As I understand it, Genndy Tartakovsky’s short-lived Sym-Bionic Titan was canceled on similar but more extreme grounds, in that the show was canned for the crime of having no toy line at all. One wonders why execs even allowed it to air in the first place. I can only imagine how many other late, lamented CN staples faced the same heartbreak.
This is a depressing precedent in place. If you’re an animation producer dying to work with Cartoon Network, apparently it’s in your best interest to ensure that your characters are designed with other media in mind, particularly how they’ll look as three-inch action figures. You’ll need to craft your storylines so that viewers are so inspired by them, they’ll be overtaken by the intense desire to own their own copies of those characters so they can reenact your stories or create their own at home.

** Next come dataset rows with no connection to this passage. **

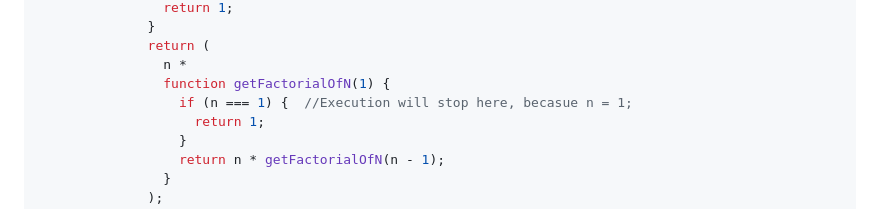
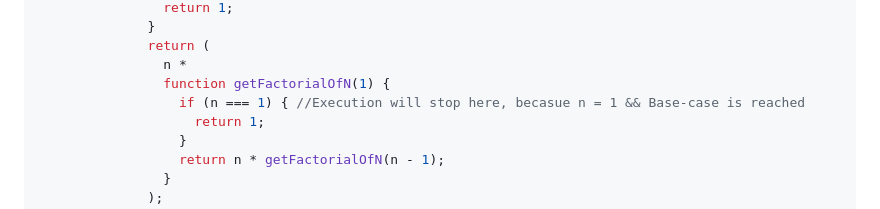
Before and after one commit to laxmankrishnamurti/Data-Structure-And-Algorithms-JS, a Markdown page: README.md, the part around the change. Drawn GitHub-style.

Commit message:
Adding recursion notes into README file

```diff
--- a/README.md
+++ b/README.md
@@ -858,7 +858,7 @@ function getFactorialOfN(5) {
               return (
                 n *
                 function getFactorialOfN(1) {
-                  if (n === 1) {  //Execution will stop here, becasue n = 1;
+                  if (n === 1) { //Execution will stop here, becasue n = 1 && Base-case is reached
                     return 1;
                   }
                   return n * getFactorialOfN(n - 1);
```
Also changed, not shown: Chapter-08(Recursion)/Notes/summary.md (+1 -1 lines).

If at all possible, it might not be a bad idea to find ways to coordinate cross-promotional efforts with your merchandise licensees, encourage transmedia synergy, and turn your show into a weekly product placement parade, as well as you can within the confines of FCC regulations.

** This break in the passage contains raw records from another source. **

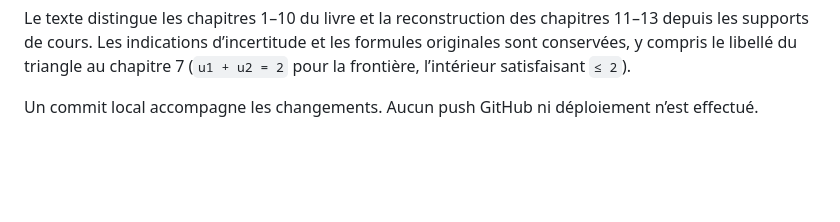
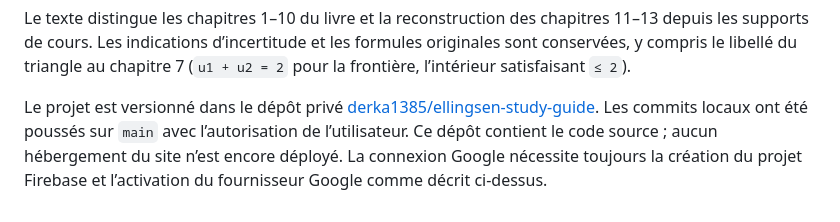
Before and after one commit to derka1385/ellingsen-study-guide, a Markdown page: README.md, the part around the change. Drawn GitHub-style; blank space fills up the shorter version.

Commit message:
Document private GitHub repository and Google setup status

```diff
--- a/README.md
+++ b/README.md
@@ -93,4 +93,4 @@ python3 -I i18n/extract.py ellingsen.html i18n/tagged.html i18n/blocks.json
 
 Le texte distingue les chapitres 1–10 du livre et la reconstruction des chapitres 11–13 depuis les supports de cours. Les indications d’incertitude et les formules originales sont conservées, y compris le libellé du triangle au chapitre 7 (`u1 + u2 = 2` pour la frontière, l’intérieur satisfaisant `≤ 2`).
 
-Un commit local accompagne les changements. Aucun push GitHub ni déploiement n’est effectué.
+Le projet est versionné dans le dépôt privé [derka1385/ellingsen-study-guide](https://github.com/derka1385/ellingsen-study-guide). Les commits locaux ont été poussés sur `main` avec l’autorisation de l’utilisateur. Ce dépôt contient le code source ; aucun hébergement du site n’est encore déployé. La connexion Google nécessite toujours la création du projet Firebase et l’activation du fournisseur Google comme décrit ci-dessus.
```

By the same token, it seems it would be in the producers’ best interest if they called the licensees three times a day to ensure all merchandise was likewise attractive, functional, and generally awesome in its own right. If I were an animator and my show’s life depended on how well Wal-Mart moved my animation’s ancillary products, you can bet I’d have an intense interest in becoming Super Quality-Control Guy and staring over the toymakers’ shoulders while they work to confirm that they’re not ruining my career by putting together cut-rate garbage with my intellectual property’s name on it. If my livelihood is in your hands, I’d better see zero paint errors, some sparkly packaging, results more than three inches tall, and way more than four measly points of articulation.

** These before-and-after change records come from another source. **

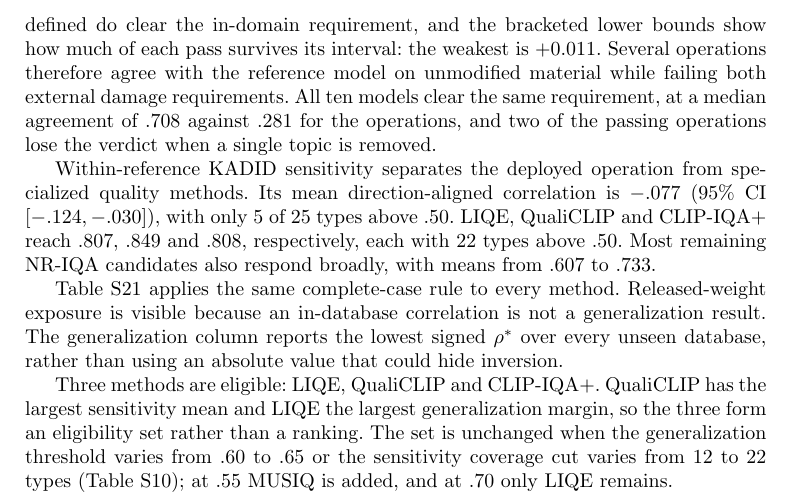
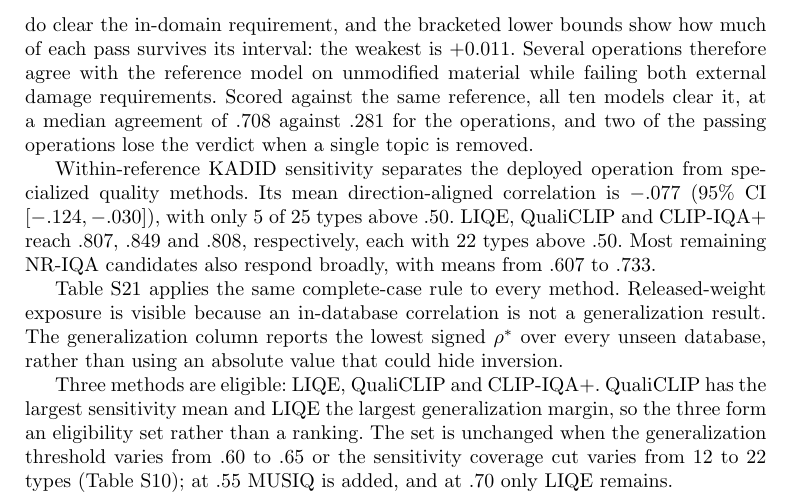
Before and after one commit to Prism411/evaluality-mtap-submission, a LaTeX paper (paper/main.tex, which reads paper/sec_results.tex): part of page 18 of 30, cut so that both start at the same text. Compiled offline with pdfLaTeX.

Commit message:
4.4: a frase diz que a comparacao entre familias e na MESMA referencia
A coluna Floor da tabela mistura Q-Align nos modelos com LIQE nas operacoes,
porque o Q-Align nao rodou nos 42 clusters. A comparacao ENTRE familias so vale
na mesma referencia, e a que o corpo usa e LIQE dos dois lados. A frase passa a
dize-lo, e o arquivo da medicao declara a referencia no cabecalho.

Claude-Session: https://claude.ai/code/session_01WUPis1dmCpryp2hkMgDckj

```diff
--- a/paper/sec_results.tex
+++ b/paper/sec_results.tex
@@ -260,10 +260,9 @@ their own use assumes. \pisoTabPassam{} of the \pisoTabPop{} operations in Table
 that declare a direction and have a downstream choice defined do clear the in-domain
 requirement, and the bracketed lower bounds show how much of each pass survives its
 interval: the weakest is \pisoMenorLo{}. Several operations therefore agree with the reference model on unmodified material while
-failing both external damage requirements. All \pisoModN{} models clear the same
-requirement, at a median agreement of \pisoKapMod{} against \pisoKapOp{} for the
-operations, and \pisoFrageis{} of the passing operations lose the verdict when a single
-topic is removed.
+failing both external damage requirements. Scored against the same reference, all \pisoModN{} models clear it, at a median agreement
+of \pisoKapMod{} against \pisoKapOp{} for the operations, and \pisoFrageis{} of the
+passing operations lose the verdict when a single topic is removed.
 
 Within-reference KADID sensitivity separates the deployed operation from
 specialized quality methods. Its mean direction-aligned correlation is $-.077$
```
Also changed, not shown: paper/main.pdf, 2 other files.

All of this sounds like a terrible way to make art. I suppose it’s all in the game these days.
Consider this a cautionary tale to you Adventure Time fans out there: if you want your show to last beyond 2013, you and your millions of closest friends need to consider tracking down and purchasing at least one of every single object you can locate with Finn’s and Jake’s faces on them. Remember in old episodes of The Simpsons when Bart’s bedroom was made of Krusty junk? Now’s the time to refurnish your own bedroom into a veritable Adventure Time museum filled to the brim with hundreds of AT objects and products, whether or not you need or want them, even if they’re carcinogenic and prone to spontaneous combustion.
Keep the ultimatum in mind: buy it all or else your beloved show dies. Oh, and Cartoon Network probably thanks you for watching.